**Data in this exercise**
------------------------------------------------
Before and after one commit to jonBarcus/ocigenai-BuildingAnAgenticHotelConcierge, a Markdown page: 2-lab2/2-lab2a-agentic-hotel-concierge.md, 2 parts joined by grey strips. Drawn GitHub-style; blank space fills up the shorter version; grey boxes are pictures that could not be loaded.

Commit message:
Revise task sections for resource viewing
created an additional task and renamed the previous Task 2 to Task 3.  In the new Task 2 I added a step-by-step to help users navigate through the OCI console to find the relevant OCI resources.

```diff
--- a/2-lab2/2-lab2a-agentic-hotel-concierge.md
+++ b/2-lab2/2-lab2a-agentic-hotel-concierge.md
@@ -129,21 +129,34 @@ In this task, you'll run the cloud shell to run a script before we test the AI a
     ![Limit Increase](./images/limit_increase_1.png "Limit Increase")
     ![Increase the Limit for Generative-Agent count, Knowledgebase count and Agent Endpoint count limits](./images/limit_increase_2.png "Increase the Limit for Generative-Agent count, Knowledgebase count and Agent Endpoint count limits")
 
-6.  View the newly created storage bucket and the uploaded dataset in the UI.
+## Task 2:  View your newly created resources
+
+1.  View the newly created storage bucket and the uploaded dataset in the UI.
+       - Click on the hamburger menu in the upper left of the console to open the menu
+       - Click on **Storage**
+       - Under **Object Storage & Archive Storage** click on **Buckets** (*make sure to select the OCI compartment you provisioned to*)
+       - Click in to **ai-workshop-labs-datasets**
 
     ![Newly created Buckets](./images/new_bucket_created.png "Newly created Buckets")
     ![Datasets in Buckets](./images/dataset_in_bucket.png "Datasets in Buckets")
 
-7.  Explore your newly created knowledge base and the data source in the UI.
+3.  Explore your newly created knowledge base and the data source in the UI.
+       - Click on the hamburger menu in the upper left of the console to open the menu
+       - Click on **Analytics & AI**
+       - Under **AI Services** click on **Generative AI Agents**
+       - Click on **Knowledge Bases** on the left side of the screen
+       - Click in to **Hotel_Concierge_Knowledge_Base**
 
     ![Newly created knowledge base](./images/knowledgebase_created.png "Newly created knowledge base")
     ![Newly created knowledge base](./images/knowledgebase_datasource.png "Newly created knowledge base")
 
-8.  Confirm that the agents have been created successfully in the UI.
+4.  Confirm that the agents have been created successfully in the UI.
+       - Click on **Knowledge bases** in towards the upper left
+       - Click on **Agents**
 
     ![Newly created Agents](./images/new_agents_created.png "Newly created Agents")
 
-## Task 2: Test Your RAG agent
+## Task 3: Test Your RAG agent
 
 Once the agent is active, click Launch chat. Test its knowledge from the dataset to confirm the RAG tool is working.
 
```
------------------------------------------------
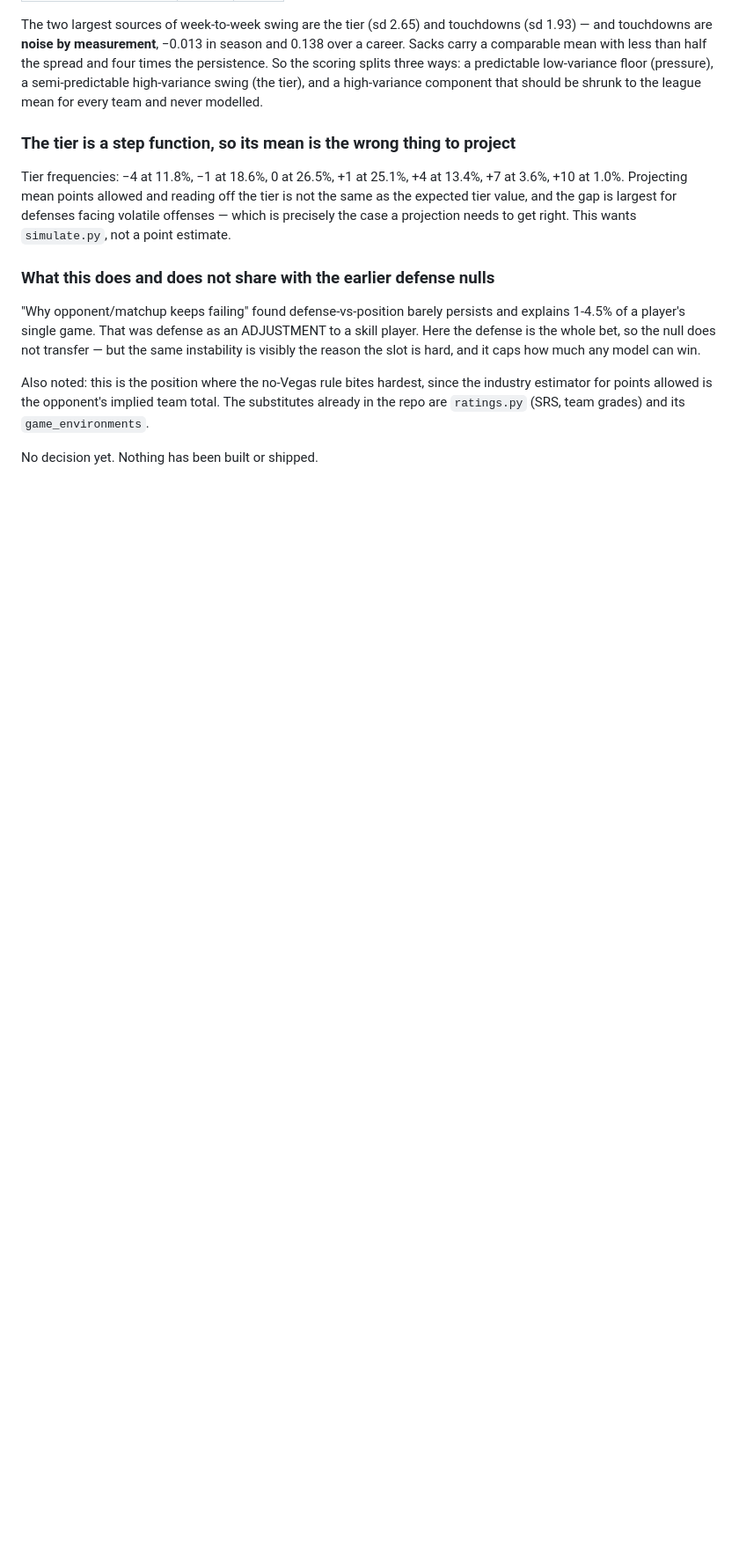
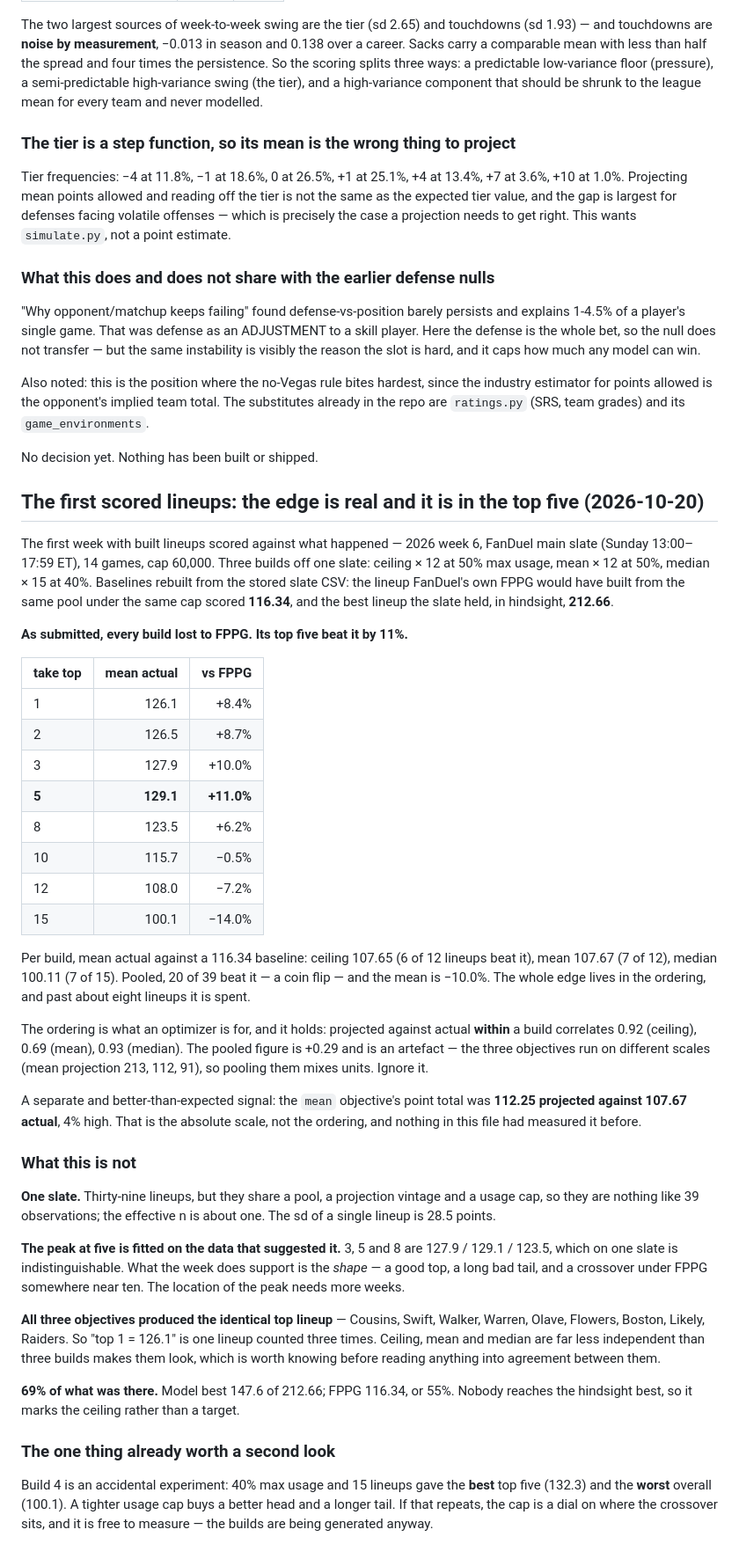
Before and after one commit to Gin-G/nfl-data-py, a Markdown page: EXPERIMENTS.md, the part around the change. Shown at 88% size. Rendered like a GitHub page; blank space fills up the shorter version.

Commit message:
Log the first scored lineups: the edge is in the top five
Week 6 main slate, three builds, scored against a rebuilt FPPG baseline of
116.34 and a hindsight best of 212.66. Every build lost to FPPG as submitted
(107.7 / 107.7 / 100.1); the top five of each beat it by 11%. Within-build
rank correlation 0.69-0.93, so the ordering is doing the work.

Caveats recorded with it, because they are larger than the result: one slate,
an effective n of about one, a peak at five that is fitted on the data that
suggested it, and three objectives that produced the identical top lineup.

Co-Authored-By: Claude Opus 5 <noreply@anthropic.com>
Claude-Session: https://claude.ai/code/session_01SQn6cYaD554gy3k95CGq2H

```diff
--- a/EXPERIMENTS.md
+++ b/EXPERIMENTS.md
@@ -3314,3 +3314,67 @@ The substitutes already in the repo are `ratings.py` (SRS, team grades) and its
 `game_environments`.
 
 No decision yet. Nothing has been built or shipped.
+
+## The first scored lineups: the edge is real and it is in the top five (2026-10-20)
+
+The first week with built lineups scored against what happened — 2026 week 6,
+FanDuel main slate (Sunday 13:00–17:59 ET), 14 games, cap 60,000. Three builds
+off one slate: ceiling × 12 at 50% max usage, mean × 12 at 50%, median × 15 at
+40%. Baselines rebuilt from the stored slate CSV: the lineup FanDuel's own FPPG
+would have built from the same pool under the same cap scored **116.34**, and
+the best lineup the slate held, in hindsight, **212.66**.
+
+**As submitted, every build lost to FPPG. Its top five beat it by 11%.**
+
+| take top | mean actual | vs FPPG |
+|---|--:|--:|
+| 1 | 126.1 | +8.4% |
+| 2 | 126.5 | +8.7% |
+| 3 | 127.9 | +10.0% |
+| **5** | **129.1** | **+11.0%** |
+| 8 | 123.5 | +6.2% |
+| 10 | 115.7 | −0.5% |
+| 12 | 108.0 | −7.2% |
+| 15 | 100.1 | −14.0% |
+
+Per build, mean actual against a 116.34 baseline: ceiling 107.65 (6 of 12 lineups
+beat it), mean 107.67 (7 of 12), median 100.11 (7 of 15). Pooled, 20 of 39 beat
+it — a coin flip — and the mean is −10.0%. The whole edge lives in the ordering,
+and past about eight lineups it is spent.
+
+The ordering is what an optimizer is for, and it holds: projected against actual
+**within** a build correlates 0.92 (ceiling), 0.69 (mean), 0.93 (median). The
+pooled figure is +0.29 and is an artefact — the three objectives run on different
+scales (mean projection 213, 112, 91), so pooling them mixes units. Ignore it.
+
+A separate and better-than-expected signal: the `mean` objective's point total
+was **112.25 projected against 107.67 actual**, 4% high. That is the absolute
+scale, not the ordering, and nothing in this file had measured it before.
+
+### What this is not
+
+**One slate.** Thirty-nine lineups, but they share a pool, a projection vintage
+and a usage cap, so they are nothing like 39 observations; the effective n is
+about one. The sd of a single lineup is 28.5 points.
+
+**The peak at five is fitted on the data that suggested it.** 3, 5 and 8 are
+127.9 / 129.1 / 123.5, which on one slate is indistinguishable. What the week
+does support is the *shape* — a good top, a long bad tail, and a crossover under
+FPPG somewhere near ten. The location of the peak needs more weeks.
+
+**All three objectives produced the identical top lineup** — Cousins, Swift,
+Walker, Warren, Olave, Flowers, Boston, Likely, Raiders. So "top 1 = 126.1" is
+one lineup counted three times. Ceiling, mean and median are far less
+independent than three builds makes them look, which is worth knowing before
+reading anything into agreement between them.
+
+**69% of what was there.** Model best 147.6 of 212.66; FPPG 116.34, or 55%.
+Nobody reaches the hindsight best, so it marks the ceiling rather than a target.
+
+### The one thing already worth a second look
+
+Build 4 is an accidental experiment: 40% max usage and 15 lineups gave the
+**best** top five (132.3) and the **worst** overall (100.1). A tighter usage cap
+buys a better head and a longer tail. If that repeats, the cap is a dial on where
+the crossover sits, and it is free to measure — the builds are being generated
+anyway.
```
------------------------------------------------
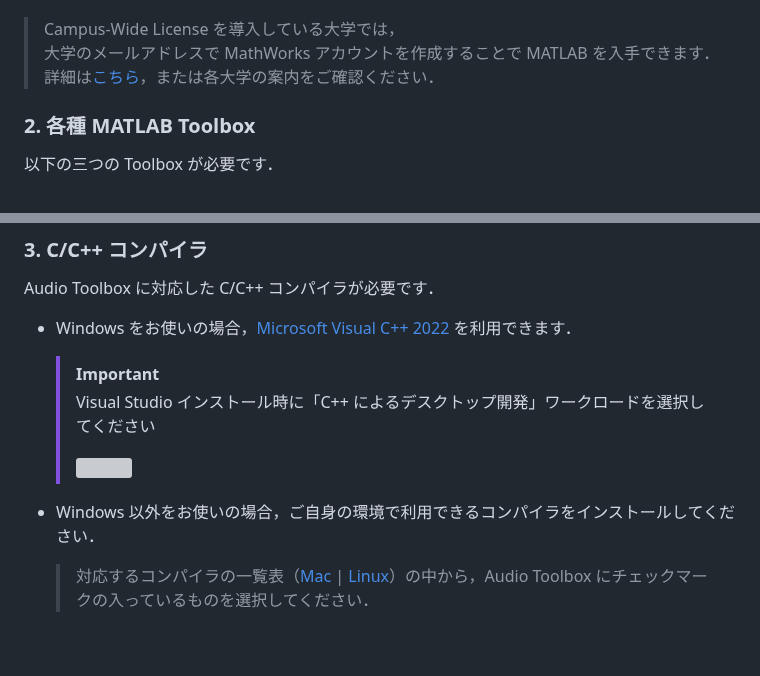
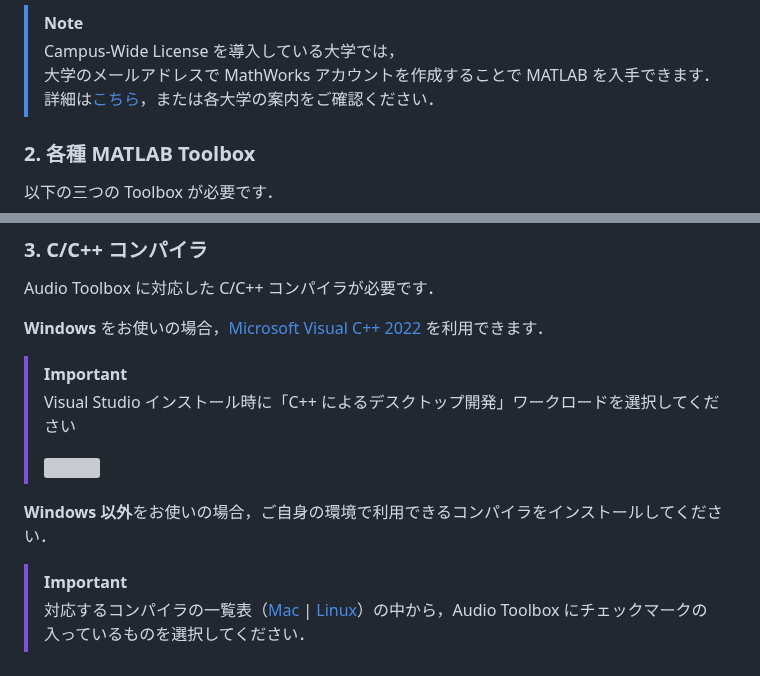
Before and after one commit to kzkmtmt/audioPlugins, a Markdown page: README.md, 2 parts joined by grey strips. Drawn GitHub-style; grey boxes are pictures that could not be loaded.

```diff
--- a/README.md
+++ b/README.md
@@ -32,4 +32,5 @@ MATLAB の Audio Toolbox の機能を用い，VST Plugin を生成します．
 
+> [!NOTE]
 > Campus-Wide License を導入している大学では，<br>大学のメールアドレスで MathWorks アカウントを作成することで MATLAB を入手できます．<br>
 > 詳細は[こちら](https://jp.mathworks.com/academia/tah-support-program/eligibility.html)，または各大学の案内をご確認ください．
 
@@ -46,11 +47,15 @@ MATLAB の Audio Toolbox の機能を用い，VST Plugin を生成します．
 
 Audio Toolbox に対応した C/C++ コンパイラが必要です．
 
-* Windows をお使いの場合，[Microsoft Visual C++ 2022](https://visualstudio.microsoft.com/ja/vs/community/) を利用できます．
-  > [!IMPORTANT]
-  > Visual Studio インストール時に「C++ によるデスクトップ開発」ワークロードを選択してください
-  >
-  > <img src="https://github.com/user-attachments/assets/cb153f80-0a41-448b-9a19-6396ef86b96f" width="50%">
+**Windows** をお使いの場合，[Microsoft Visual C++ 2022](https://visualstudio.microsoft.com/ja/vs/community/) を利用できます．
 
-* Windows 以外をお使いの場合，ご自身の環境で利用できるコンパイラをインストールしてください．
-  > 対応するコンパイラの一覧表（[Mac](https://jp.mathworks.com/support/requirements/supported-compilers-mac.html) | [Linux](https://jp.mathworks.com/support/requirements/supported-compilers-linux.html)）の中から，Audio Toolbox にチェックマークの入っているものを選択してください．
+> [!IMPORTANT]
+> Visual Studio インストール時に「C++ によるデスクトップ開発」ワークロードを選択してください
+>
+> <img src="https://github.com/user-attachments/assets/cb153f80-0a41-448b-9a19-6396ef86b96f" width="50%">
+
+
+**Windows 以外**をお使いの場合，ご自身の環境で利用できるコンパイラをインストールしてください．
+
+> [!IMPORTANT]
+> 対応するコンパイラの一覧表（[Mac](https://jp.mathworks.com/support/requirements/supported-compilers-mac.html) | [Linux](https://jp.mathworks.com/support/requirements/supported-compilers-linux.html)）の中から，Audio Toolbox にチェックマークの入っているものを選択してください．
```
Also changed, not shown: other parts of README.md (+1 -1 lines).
------------------------------------------------
**Exercise prompt**
Scan the listing for the string "than" and copy every line that carries it.

**Exercise output**
Caveats recorded with it, because they are larger than the result: one slate,
+A separate and better-than-expected signal: the `mean` objective's point total
+independent than three builds makes them look, which is worth knowing before
+Nobody reaches the hindsight best, so it marks the ceiling rather than a target.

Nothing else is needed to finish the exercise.